» Data records:
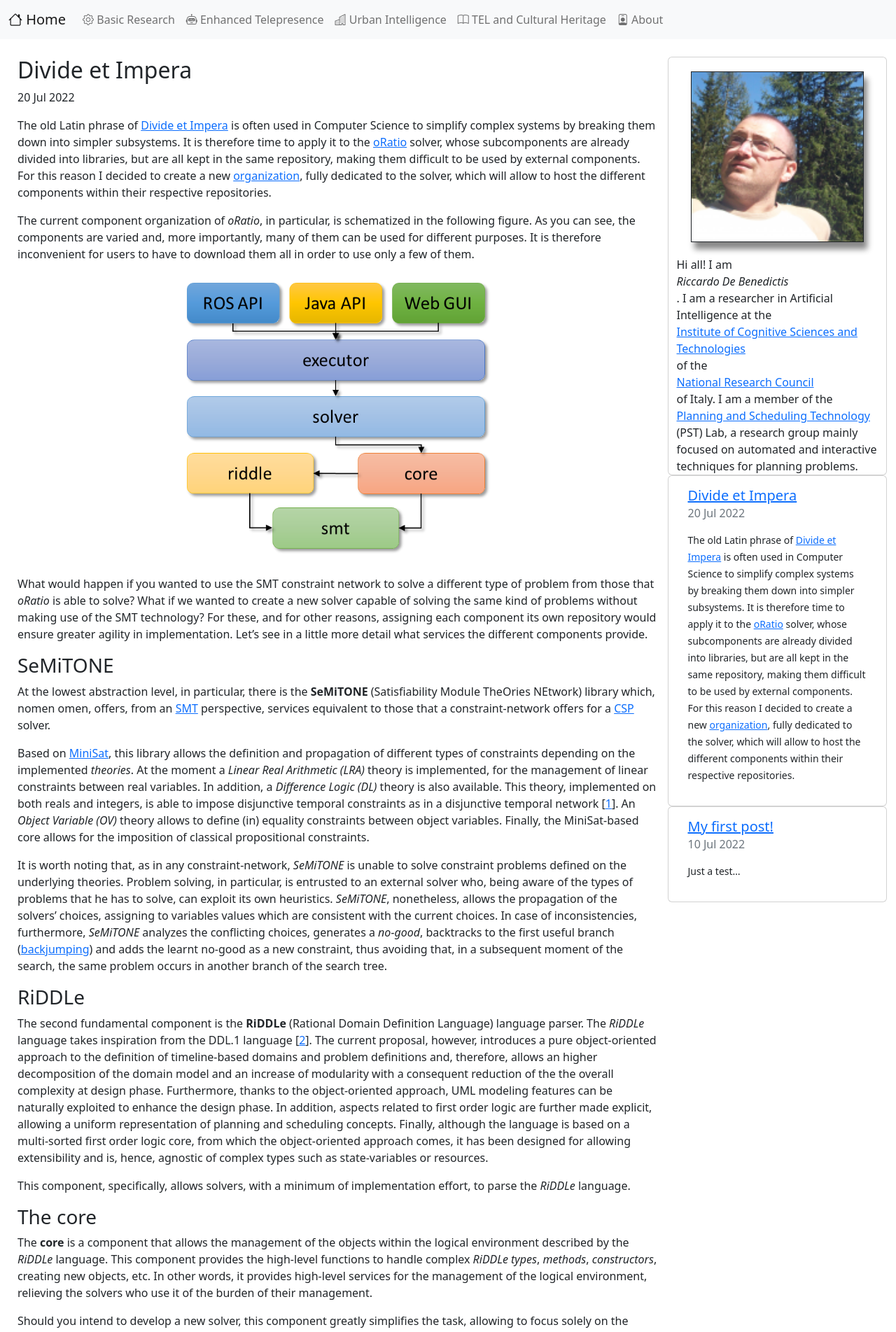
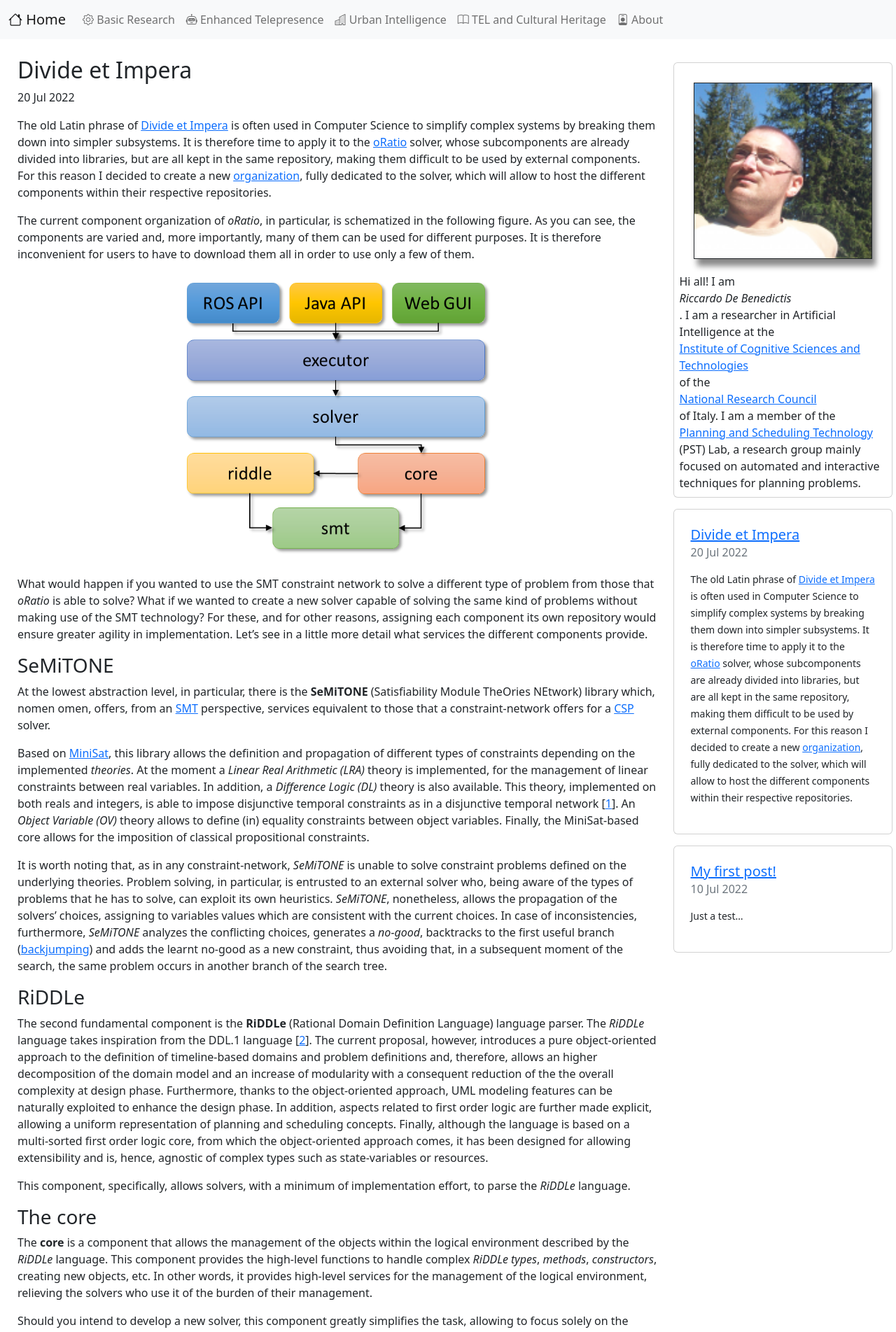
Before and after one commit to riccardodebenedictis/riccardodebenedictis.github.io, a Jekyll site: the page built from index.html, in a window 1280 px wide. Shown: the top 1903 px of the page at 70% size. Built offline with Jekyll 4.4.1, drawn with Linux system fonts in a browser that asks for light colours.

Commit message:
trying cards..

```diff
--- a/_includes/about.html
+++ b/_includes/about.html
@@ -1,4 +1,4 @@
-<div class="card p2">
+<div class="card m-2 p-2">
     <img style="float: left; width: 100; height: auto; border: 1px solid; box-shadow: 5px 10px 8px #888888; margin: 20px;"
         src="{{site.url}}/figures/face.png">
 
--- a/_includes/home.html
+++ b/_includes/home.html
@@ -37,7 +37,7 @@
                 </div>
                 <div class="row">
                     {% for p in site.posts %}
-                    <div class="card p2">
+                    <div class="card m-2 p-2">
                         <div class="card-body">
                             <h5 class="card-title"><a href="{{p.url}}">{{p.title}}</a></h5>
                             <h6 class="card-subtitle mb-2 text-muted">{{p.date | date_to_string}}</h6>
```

» Task to complete:
Scan the lines above for the word "home", then copy each line that has it.

» Reply:
--- a/_includes/home.html
+++ b/_includes/home.html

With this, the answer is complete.